died recently and they see I am quieter than
usual. They have a nebulous idea of the
circumstances, bits and pieces they have no
doubt presumed to put together in their own
covert way of finding out about their
children's lives. They know it affected me
in some strange way that has resulted in me
asking to stay with them for a while. They
know, me being the kind to never pursue
staying with them for any longer than what
is considered appropriate or even a bit less
than appropriate, that I am going through
something that they are not quite certain
how to deal with.
I want to speak with my mother about it but
when I go to her as she stands making
herself a drink after work, I find I have
absolutely nothing to say. I find knowing
she would try to listen and in the same
instance knowing she would not be able to,
is at once enough to satiate me and simply sad for me to realize so completely.
It turns out this all goes unnoticed regardless.

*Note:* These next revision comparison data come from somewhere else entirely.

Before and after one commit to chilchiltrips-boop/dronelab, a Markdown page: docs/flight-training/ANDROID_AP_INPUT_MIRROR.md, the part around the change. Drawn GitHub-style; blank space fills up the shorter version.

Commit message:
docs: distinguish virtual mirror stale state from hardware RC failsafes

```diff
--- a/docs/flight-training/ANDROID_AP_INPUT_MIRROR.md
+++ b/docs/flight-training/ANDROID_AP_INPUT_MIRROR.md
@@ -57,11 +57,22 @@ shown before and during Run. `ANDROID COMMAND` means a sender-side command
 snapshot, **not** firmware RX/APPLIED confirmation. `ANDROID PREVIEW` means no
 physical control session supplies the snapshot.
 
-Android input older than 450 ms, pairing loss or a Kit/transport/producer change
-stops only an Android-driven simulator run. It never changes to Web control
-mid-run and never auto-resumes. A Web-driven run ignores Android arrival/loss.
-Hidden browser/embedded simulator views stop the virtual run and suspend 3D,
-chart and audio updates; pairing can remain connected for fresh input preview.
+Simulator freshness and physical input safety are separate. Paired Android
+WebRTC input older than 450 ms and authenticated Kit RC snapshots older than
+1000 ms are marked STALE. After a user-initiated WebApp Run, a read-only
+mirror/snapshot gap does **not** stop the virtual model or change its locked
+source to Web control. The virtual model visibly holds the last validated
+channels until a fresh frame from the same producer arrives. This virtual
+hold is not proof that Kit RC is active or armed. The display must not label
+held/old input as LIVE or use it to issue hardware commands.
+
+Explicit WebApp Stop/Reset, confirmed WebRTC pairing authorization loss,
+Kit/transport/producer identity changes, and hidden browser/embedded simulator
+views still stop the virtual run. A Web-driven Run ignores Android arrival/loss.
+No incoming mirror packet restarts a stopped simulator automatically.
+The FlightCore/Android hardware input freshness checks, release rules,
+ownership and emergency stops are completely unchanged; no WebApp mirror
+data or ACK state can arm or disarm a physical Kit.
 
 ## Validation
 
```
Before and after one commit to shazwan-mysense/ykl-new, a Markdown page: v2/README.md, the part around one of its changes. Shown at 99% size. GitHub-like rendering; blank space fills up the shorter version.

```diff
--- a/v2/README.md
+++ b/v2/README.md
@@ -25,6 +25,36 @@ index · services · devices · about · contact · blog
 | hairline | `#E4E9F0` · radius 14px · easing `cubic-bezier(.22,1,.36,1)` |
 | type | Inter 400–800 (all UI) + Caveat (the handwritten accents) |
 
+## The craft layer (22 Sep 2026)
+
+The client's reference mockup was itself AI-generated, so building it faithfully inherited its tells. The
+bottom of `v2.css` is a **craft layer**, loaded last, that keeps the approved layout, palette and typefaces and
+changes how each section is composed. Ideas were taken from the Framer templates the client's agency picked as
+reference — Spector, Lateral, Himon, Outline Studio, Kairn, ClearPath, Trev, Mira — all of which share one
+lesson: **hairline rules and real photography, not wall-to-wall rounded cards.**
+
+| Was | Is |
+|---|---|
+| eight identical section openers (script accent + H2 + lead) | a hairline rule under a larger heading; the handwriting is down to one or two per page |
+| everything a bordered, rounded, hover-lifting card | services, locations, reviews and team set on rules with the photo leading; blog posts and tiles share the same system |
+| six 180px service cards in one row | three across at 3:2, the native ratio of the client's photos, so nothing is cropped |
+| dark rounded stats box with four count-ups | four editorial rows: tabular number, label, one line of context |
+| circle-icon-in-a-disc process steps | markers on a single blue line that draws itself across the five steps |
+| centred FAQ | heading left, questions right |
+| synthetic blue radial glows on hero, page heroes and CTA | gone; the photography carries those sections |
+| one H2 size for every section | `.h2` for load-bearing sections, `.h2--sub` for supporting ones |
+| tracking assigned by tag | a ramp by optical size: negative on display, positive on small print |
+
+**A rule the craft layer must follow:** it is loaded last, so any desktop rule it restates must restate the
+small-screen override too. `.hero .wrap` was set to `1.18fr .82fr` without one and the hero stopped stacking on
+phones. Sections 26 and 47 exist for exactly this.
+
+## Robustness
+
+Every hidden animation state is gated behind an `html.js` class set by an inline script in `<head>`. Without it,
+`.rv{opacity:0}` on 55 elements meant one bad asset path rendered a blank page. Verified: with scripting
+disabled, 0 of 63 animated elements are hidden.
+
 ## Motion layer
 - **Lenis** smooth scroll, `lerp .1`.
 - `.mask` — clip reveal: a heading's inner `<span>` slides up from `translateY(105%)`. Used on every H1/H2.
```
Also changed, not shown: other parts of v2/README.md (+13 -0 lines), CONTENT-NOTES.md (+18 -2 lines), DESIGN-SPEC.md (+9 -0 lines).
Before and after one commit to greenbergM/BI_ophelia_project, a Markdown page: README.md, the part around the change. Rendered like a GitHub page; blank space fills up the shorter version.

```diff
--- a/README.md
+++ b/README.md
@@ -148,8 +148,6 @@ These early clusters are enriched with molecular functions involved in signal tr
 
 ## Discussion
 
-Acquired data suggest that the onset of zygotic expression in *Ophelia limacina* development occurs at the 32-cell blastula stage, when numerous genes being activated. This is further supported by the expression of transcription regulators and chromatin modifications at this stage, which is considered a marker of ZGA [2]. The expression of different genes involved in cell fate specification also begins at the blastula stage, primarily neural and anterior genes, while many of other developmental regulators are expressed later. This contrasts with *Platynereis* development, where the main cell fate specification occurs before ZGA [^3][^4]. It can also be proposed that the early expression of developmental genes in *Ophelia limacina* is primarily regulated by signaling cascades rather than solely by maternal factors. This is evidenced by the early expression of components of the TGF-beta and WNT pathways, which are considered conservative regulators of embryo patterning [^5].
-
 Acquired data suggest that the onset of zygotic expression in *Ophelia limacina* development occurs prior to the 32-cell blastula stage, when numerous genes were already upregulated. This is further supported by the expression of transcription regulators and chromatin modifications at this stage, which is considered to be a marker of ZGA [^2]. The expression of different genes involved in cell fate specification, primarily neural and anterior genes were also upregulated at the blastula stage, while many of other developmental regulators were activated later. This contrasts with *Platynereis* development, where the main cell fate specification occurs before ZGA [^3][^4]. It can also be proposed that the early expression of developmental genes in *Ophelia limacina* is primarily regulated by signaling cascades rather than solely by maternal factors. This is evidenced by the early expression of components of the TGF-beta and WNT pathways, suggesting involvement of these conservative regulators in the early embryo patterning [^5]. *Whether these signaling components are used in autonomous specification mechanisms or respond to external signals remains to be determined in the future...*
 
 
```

I ask her how she is and it turns out she is experiencing a tragedy of her own which seems to have escaped my notice. Turns out, there is a great sadness sweeping through her life. Because she and my father, whose relationship is contentious and fraught, though understandably so after so many years and so much fodder, so much vestigial resentment and mistakes to be fraught with, are fighting again and she is certain this is the last of their fights. She is certain she will finally make it all better by just making it all go away.
She is in no way dependent on him. Not in
the moment she tells me this. Not as she
cries over something he did. She has never
practically been dependent upon him. She has
always made more money than him. She has
always been more physically fit, more
emotionally hard, more commanding a
presence. She has always been perfectly
tangibly capable of existing on her own.
Except of course for the fact that she never
would. She cries and she talks and she
mumbles and she cries and she repeats
herself again and again. And even as she
tells me the sad sad tale that may very well
ruin her life, she manages to wipe the ring
her glass has made on the counter and locate
a coaster. She manages to unload the
dishwasher as she talks to me, cries to me,
pours her heart out while making sure each
glass and dish and utensil is in its proper
place. Like crying is just part of the deal.
Domesticity has a little bit of sadness
built in but that doesn't mean you stop the
order of everything.
I stand completely unable to react. My
mother is sad and I hate this. My mother is
crying and concerned and feels hurt and
abandoned by the one person in her life who
is contracted by law to bring her comfort.
And I have absolutely nothing to say to
console her. I begin to help unload the
dishwasher. I follow her lead realizing I
have long since forgotten the places of
things. And then, once we have finished I
hold her. She is smaller than me now. In
both height and weight I tower over her and
could lift her onto my lap were we that kind
of family. As it is I am a bit uncomfortable
embracing her. Both my parents have always
been free with displays of affection over
the years but they have learned to be less
so with me. I cannot recall ever initiating
contact with either of them until this
She holds onto me hard like she always has. She grasps my back with a sad sort of force. At once asserting her self as still alive and capable and further emphasizing her smallness by coming in so close. She quivers a little still crying as I hold her and I can feel her tiny breasts against my ribs. She could be a small child were it not for the absurd expensive loveliness of the thin black silk blouse under which I feel the slight trembling hardness of her back. She holds onto me in a way that makes me fleetingly suddenly frighteningly think that she may never let go. And then, that maybe this could be the best resolution for both of us. She, still beautifully dressed, grey wool pants, black silk blouse, tiny and lovely and sad. Me, still smelling of beach, old torn faded maroon t-shirt and white cotton shorts. Both of us barefoot. In the kitchen, with all the dishes put away and everything in its place, grasping on to things we have long since lost hold of.